Precompositional map for the form of  Emerge . All instruments progress through a pattern of 5-13-5-18-5, alternating between free playing (within the strict pitch set) and holding subsets of primary chords. But the two violins move through that pattern twice as fast as the viola and cello, creating the framework for overlapping harmonies and wild contrapuntal motion. This map was adapted as the piece was actually composed. For example, note that this map expresses a third layer of speed -- see the violin 1 part in the 2nd system, the viola part in the 4th system, the violin 2 part in the 5th system, and the cello part in the 7th system. This "fast lane" was abandoned throughout the course of composition.

Precompositional map for the form of Emerge. All instruments progress through a pattern of 5-13-5-18-5, alternating between free playing (within the strict pitch set) and holding subsets of primary chords. But the two violins move through that pattern twice as fast as the viola and cello, creating the framework for overlapping harmonies and wild contrapuntal motion. This map was adapted as the piece was actually composed. For example, note that this map expresses a third layer of speed -- see the violin 1 part in the 2nd system, the viola part in the 4th system, the violin 2 part in the 5th system, and the cello part in the 7th system. This "fast lane" was abandoned throughout the course of composition.
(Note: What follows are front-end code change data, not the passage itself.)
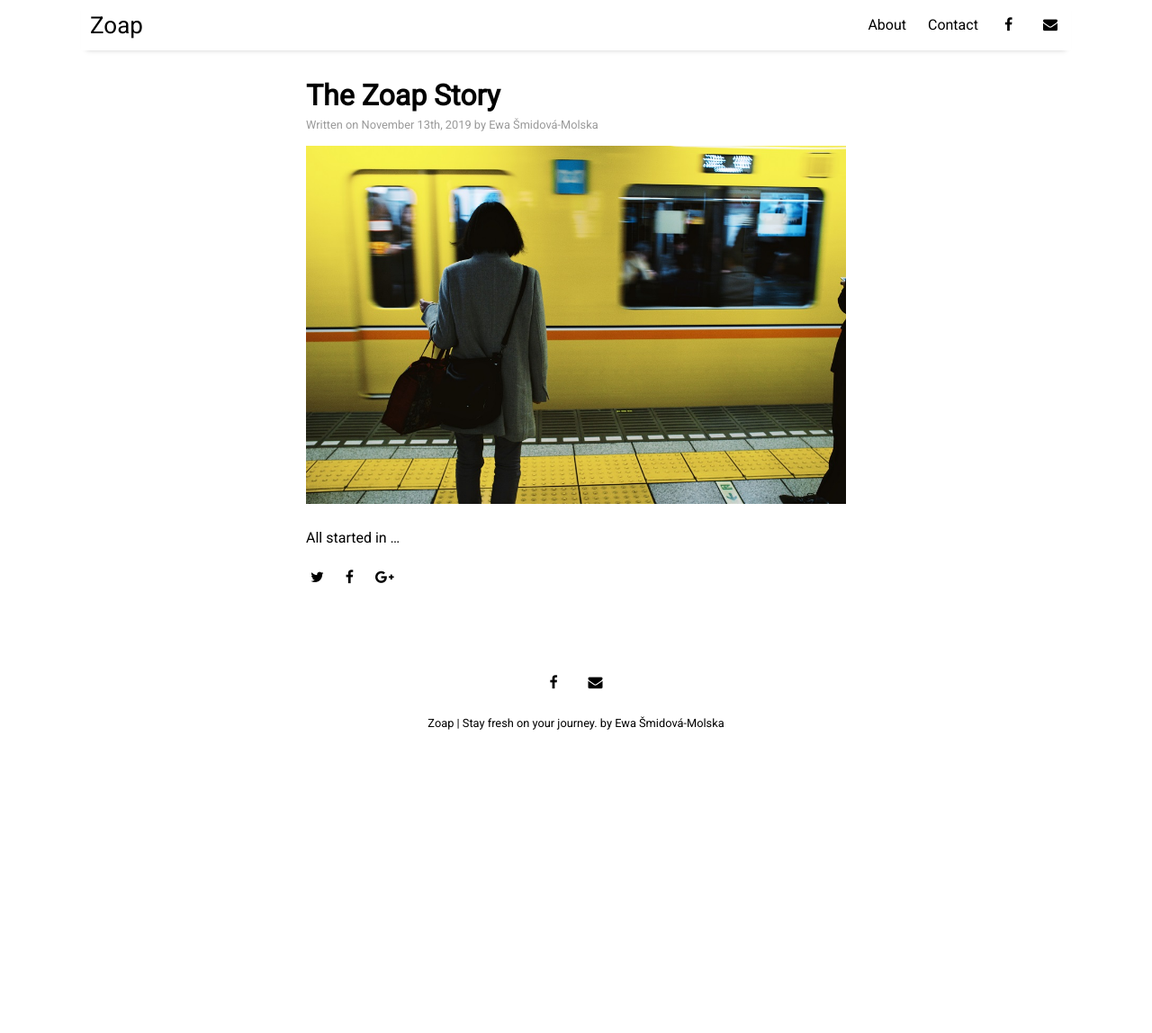
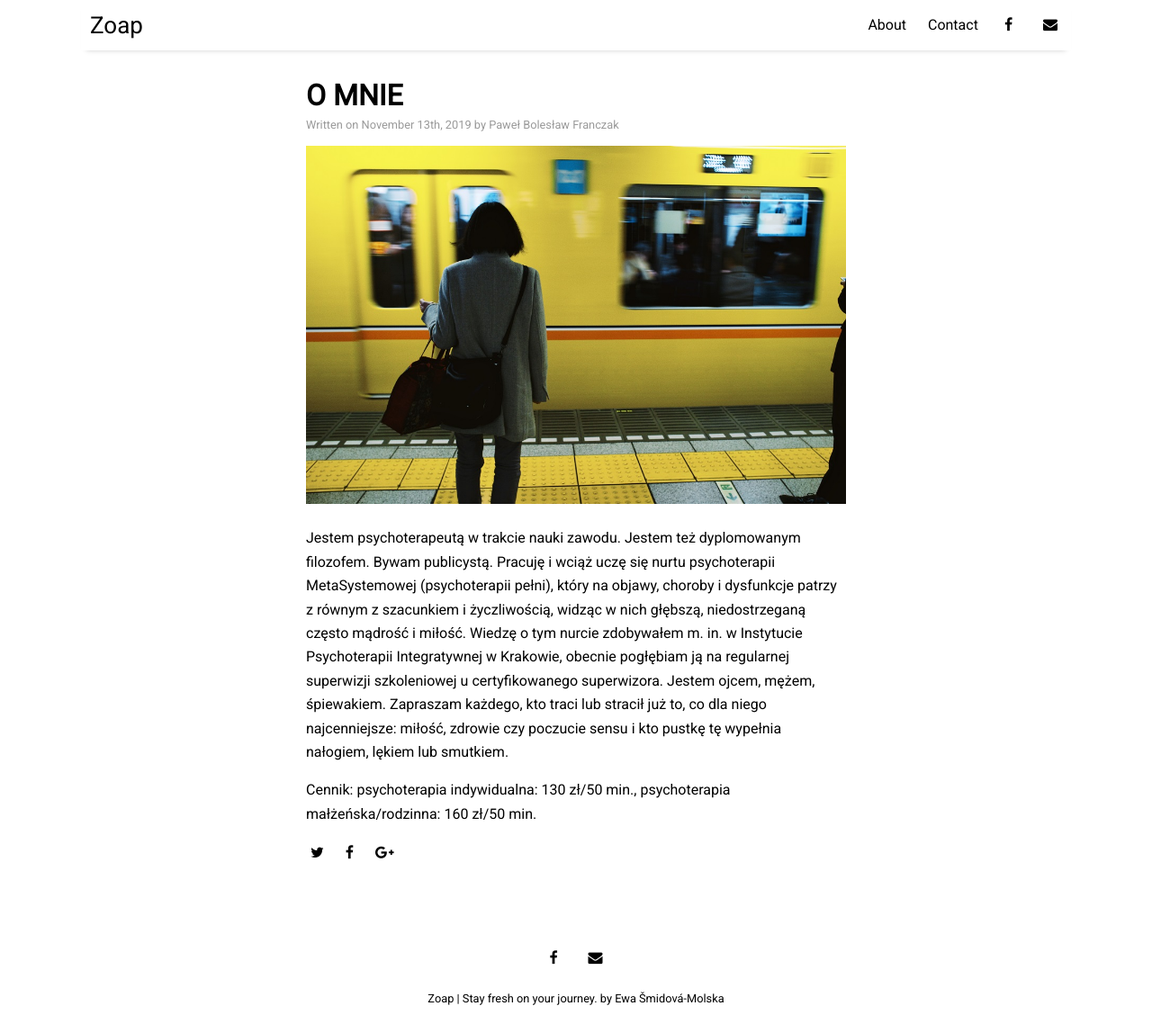
Before and after one commit to kmmolska/kmmolska.github.io, a Jekyll site: the page built from _posts/2019-11-13-the-zoap-story.md, in a window 1280 px wide and 1148 px high. Shown: the whole window at 90% size. Built offline with Jekyll 4.4.1, drawn with Linux system fonts in a browser that asks for light colours; nearby versions of some CDN libraries.

Commit message:
Update 2019-11-13-the-zoap-story.md

```diff
--- a/_posts/2019-11-13-the-zoap-story.md
+++ b/_posts/2019-11-13-the-zoap-story.md
@@ -1,10 +1,16 @@
 ---
 layout: post
-title: "The Zoap Story"
-author: "Ewa Šmidová-Molska"
+title: "O MNIE"
+author: "Paweł Bolesław Franczak"
 categories: facts
-tags: [ewa]
+tags: [bio]
 image: city-1.jpg
 ---
 
-All started in ...
+Jestem psychoterapeutą w trakcie nauki zawodu. Jestem też dyplomowanym filozofem. Bywam publicystą.
+Pracuję i wciąż uczę się nurtu psychoterapii MetaSystemowej (psychoterapii pełni), który na objawy, choroby i dysfunkcje patrzy z równym z szacunkiem i życzliwością, widząc w nich głębszą, niedostrzeganą często mądrość i miłość.
+Wiedzę o tym nurcie zdobywałem m. in. w Instytucie Psychoterapii Integratywnej w Krakowie, obecnie pogłębiam ją na regularnej superwizji szkoleniowej u certyfikowanego superwizora.
+Jestem ojcem, mężem, śpiewakiem.
+Zapraszam każdego, kto traci lub stracił już to, co dla niego najcenniejsze: miłość, zdrowie czy poczucie sensu i kto pustkę tę wypełnia nałogiem, lękiem lub smutkiem.
+
+Cennik: psychoterapia indywidualna: 130 zł/50 min., psychoterapia małżeńska/rodzinna: 160 zł/50 min.
```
In order to make sure these formic values were being expressed, I started composing with the idea of different instruments in different time signatures. The original version of the first draft of the score looked like this:

First version of the first draft of  Emerge

First version of the first draft of Emerge

Of course, I cleaned that up and gave everybody unified time signatures for the final draft. The players had enough on their hands without having to deal with different time signatures. Here's the same stretch in the final draft:

The opening of  Emerge  with unified bar lines and time signatures between the players. (Notice too that I ended up taking the violins down an octave for their held "primary harmony" notes. This decision was made after the first reading session, where the violinists' valliant efforts were still not enough to overcome the unwise decision of writing so high so consistently. Taking these 5ths down an octave throughout the piece was the best decision I could have made for the piece.)

The opening of Emerge with unified bar lines and time signatures between the players. (Notice too that I ended up taking the violins down an octave for their held "primary harmony" notes. This decision was made after the first reading session, where the violinists' valliant efforts were still not enough to overcome the unwise decision of writing so high so consistently. Taking these 5ths down an octave throughout the piece was the best decision I could have made for the piece.)

After these seven cycles are completed, the piece ends with an extended Coda in which all players loop through all seven chords together. This happens four times in total, with the 1st violinist playing a virtuosic obbligato line over the progression. This ending is supposed to be a big payoff for the listener and for the player -- something tangible has finally emerged. I had a hard time finding an ending, and I settled on this ending, again, sort of through intuition. It really just felt right.

Conclusion

There were a few other aspects of this piece that I didn't get into -- most notably, the interval structure that manifests in the surface of the piece, and also the particular properties of the harmonies that resulted from the mixing of two or more primary harmonies. Nonetheless, I hope this writing offers a window into the process that I've been developing over the last year, and how that process manifested itself in the composition of this piece. If you have any questions, I'd be thrilled to talk; get in touch with me via the Contact page on this website.

Thank you for your interest, and thank you for reading! I'm also endlessly grateful to the quartet who premiered this piece -- Eliot Heaton and Yuri Popowycz on violins, Jasper Zientek on viola, and Kellen Degnan on cello. Lastly, thank you to the Detroit Composer's Project for asking me to write this piece in the first place.